At best, back pain is annoying. If it gets any worse than that, it can impact your life to the point where you wonder if severe intervention like surgery is needed. While there are some types of back problems where surgery is necessary, it's now more common to go through therapy and other modes of treatment. It helps if you work with specialists, of course -- you need a back specialist to diagnose what's going on, and therapists can help you with exercise or other issues that could alleviate the pain. Looking at the stress in your life is essential as sometimes it turns out that your back pain is not due to a physical injury.

Physical Stress: Time to Change Your Mattress

It is possible that physical stress is making your back go bonkers -- not the "lifting wrong" type of stress but the type that happens when your back goes unsupported during sleep. Your mattress may need to be changed or flipped, your work chair may need to be switched out for one that is more ergonomic, or your car seat may need an added back support cushion. There are other potential causes, of course. Your therapist and doctor may be able to help you pinpoint just what needs to be changed.

Mental Stress: Your Body Is Sending Signals

Your body often takes mental and emotional stress and turns it into physical pain. This is not news to most people, but you may not have thought about what in your life could be causing you so much stress that you end up in pain. It doesn't always take professional counseling to figure it out; many medical doctors and therapists can spot pain due to stress a mile away. Speak with the specialists at the center you go to about whether your pain could be a physical manifestation of something like job stress or family problems.

Medical Stress: It's a Vicious Cycle

Perhaps the most frustrating cause is stress due to your medical situation. If you have a lot of back pain, you're going to be upset and tense -- and that only adds to the problem. Your muscles tense up, contributing to stiffness and pain, making you more stressed as the pain increases, and so on. Therapy can help you stop that cycle.
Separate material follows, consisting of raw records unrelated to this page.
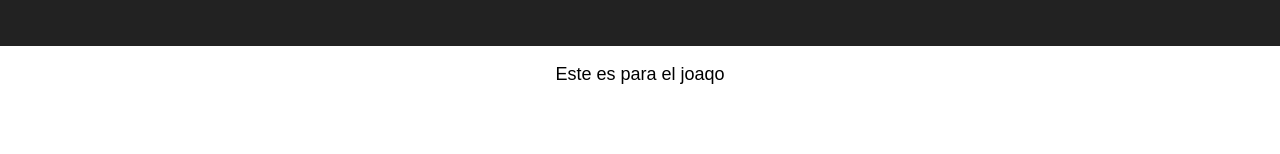
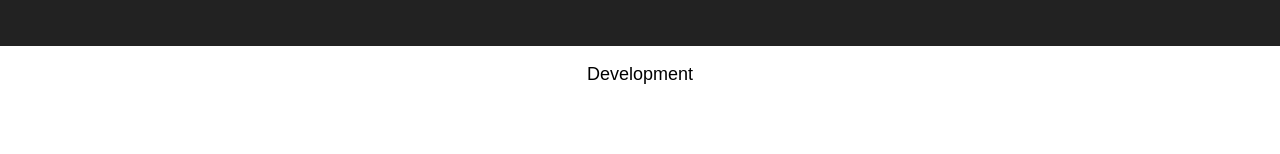
Before and after one commit to BrandonEscamilla/myconnectory, a React (Create React App) app: page / in a window 1280 px wide. Shown: the part 144-298 px from the top of the page. Built offline with nearby package versions, Linux system fonts and the light colour scheme.

Commit message:
Development branch test

```diff
--- a/src/App.js
+++ b/src/App.js
@@ -11,7 +11,7 @@ class App extends Component {
           <h1 className="App-title">Welcome to React</h1>
         </header>
         <p className="App-intro">
-            Este es para el joaqo
+            Development
         </p>
       </div>
     );
```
While it seems like you should be able to self-diagnose stress as you know best what's happening in your life, it's not always as easy as it sounds. Working with specialists at a back pain management facility can help you find out what's really going on.